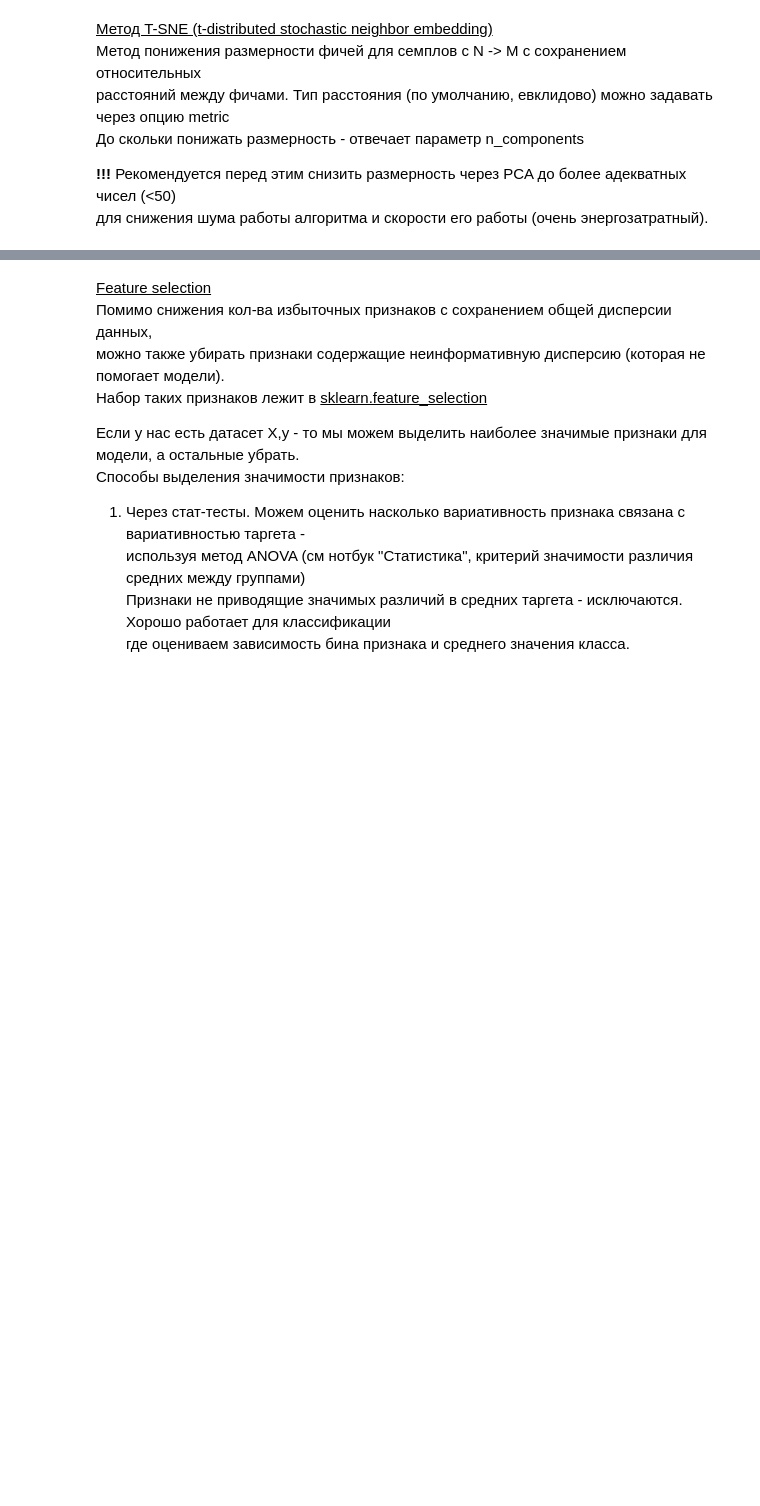
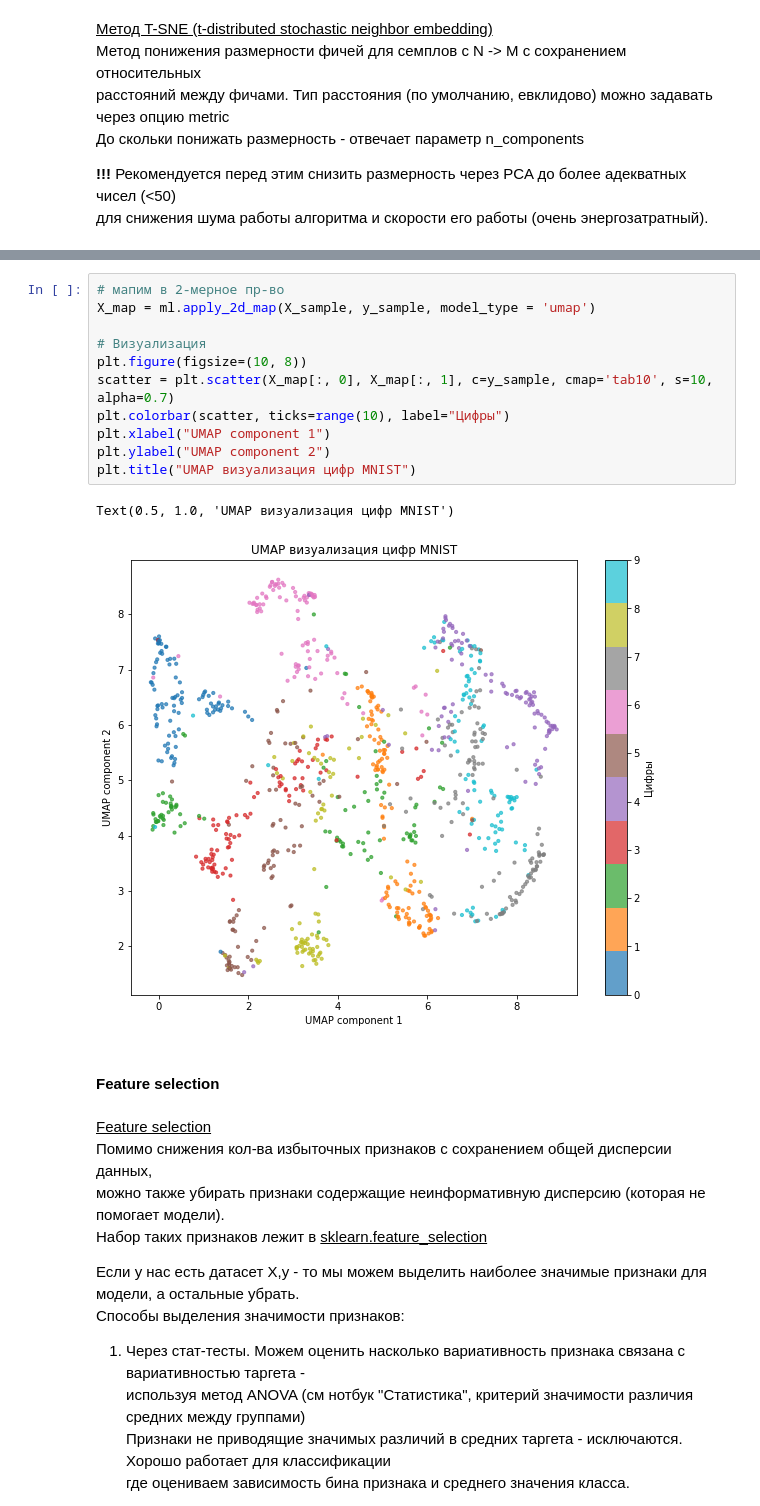
Before and after one commit to gavrevnik/analytics_tools, a Jupyter notebook: ML.ipynb, the cells around one changed output, grey strips where cells are left out. Saved outputs shown, nothing was run; the diff lists cells and outputs as text; blank space fills up the shorter version.

```diff
--- a/ML.ipynb
+++ b/ML.ipynb
@@ -998,3 +1028,19 @@ Text(0.5, 1.0, 't-SNE визуализация цифр MNIST')
+# %%
+# мапим в 2-мерное пр-во
+X_map = ml.apply_2d_map(X_sample, y_sample, model_type = 'umap')
+
+# Визуализация
+plt.figure(figsize=(10, 8))
+scatter = plt.scatter(X_map[:, 0], X_map[:, 1], c=y_sample, cmap='tab10', s=10, alpha=0.7)
+plt.colorbar(scatter, ticks=range(10), label="Цифры")
+plt.xlabel("UMAP component 1")
+plt.ylabel("UMAP component 2")
+plt.title("UMAP визуализация цифр MNIST")
+# %% [output]
+Text(0.5, 1.0, 'UMAP визуализация цифр MNIST')
+[figure, added]
+# %% [markdown]
+#### Feature selection
 # %% [markdown]
 <u>Feature selection</u>
 Помимо снижения кол-ва избыточных признаков с сохранением общей дисперсии данных,
```
Also changed, not shown: parts of 10 cells of this notebook, 5 other files.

# Task directions
If a line in the records includes the string "MNIST", copy it.

# Output below
@@ -998,3 +1028,19 @@ Text(0.5, 1.0, 't-SNE визуализация цифр MNIST')
+plt.title("UMAP визуализация цифр MNIST")
+Text(0.5, 1.0, 'UMAP визуализация цифр MNIST')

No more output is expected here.